By Amanda Cleary Eastep
Feeding chemotherapy meds to your three-year-old, knowing it may not make a difference, takes courage.
Honestly talking out that painful subject that sticks like a burr up under your heart takes some courage.
So does running into a burning building, walking into divorce court, preaching the gospel to cannibals. Fill in the ________.
Last March, I determined to live the year courageously. It was a scary declaration, scarier in black and white, in public, open to scrutiny as much as to hurrahs.
Here I am a year later, sitting on the same couch, typing. Bullet pointing in my head what, for me, took courage.
I think the writing style guides recommend NOT using bullets for less than three items…oh, well…
- Quitting my full-time job to make a 10-year-long dream of freelance writing come true
- Helping prepare my youngest child, just 18, to travel to northern Africa and Central Asia for two months
Impressive or just ‘eh’ depending on your perspective, but I could write a book about each of these life events.
Yet, at times, I feel this gnawing disappointment in myself, like I should have done more, like I should have traveled to Africa, like my white face surrounded by lots of brown-faced children would have looked more like acted-out courage.
But that’s “outside” stuff.
Courage has to happen inside first. And it’s never Facebook photo worthy.
Before we act, before we declare, leap, or even drag ourselves out of bed on the crappiest day of our lives, we have to stand–skinny sword arm trembling–and face FEAR:
- of failure
- of instability
- of rejection
- of loss
- of God being all done with us
Nobody sees that battle. It can be ugly. No Instagram filter to soften the jagged edges and color of blood.
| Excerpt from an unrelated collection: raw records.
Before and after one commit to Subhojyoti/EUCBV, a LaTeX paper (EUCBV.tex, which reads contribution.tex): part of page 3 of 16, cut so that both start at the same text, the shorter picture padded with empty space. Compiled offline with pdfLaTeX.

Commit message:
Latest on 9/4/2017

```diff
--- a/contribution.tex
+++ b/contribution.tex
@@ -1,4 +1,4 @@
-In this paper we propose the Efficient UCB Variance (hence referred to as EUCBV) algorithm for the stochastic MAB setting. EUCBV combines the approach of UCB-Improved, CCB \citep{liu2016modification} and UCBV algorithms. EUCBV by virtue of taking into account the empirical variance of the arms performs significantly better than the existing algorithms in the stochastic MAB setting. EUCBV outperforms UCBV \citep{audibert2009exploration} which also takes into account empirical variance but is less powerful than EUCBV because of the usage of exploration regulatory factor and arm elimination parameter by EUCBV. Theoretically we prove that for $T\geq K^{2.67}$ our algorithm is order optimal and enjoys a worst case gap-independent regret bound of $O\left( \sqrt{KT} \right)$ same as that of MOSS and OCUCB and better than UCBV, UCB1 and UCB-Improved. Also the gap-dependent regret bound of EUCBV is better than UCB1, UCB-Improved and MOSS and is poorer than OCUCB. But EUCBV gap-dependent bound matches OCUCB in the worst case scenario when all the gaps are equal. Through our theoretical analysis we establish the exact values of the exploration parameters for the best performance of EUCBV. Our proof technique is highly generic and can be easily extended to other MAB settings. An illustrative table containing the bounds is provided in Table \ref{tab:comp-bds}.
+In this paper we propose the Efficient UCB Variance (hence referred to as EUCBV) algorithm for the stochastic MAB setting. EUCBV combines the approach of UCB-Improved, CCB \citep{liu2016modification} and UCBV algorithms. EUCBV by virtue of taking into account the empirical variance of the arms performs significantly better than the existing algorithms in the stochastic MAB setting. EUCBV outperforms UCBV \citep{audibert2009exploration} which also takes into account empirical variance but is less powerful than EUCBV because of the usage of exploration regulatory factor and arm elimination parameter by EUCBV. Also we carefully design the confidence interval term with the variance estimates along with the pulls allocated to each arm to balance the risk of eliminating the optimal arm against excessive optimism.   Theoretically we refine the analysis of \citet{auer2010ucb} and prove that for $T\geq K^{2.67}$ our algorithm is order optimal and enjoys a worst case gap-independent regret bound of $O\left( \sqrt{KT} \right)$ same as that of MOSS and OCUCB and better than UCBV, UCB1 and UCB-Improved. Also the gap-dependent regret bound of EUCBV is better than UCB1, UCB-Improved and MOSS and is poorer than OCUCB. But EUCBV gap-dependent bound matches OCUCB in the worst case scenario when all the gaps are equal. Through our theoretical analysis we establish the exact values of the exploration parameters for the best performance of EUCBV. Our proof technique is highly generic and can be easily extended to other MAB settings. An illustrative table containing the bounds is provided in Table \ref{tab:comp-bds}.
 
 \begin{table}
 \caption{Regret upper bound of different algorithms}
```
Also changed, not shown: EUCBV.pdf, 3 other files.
Now it’s March again. I’ve been asking God what to do next, like we’re planning another vacation. Sometimes, when I’m totally out of my mind, I hope he’ll say, ‘Let’s do this big! No more safe, all-inclusive resort stays, we’re heading to India to wash the feet of lepers!’
Saying yes to that would take a lot of courage at this point in my life.
But maybe it’s not about courage at all. Saying yes to things, especially God-y things, is about something way harder, like obedience.
When I tell my children to do something, they don’t think, ‘Wow, doing what my mother is asking me to do is gonna take a helluva lot of courage.’ They obey me because they trust and love me.
Even if I love God, how do I know I can trust him? Because he’s proven he’s trustworthy, because I’ve seen it before, his coming through, his getting me through.
I’m not sure what is next, what he has next. Maybe March 2015-March 2016 was or wasn’t lived as courageously as it could have been. But I can declare it to be the beginning of living the rest of my life courageously.
Especially on the inside. Slaying demons of doubt and shame and fear, so that whatever that ends up looking like on the outside is a #nofilter picture of his forgiveness and grace and love.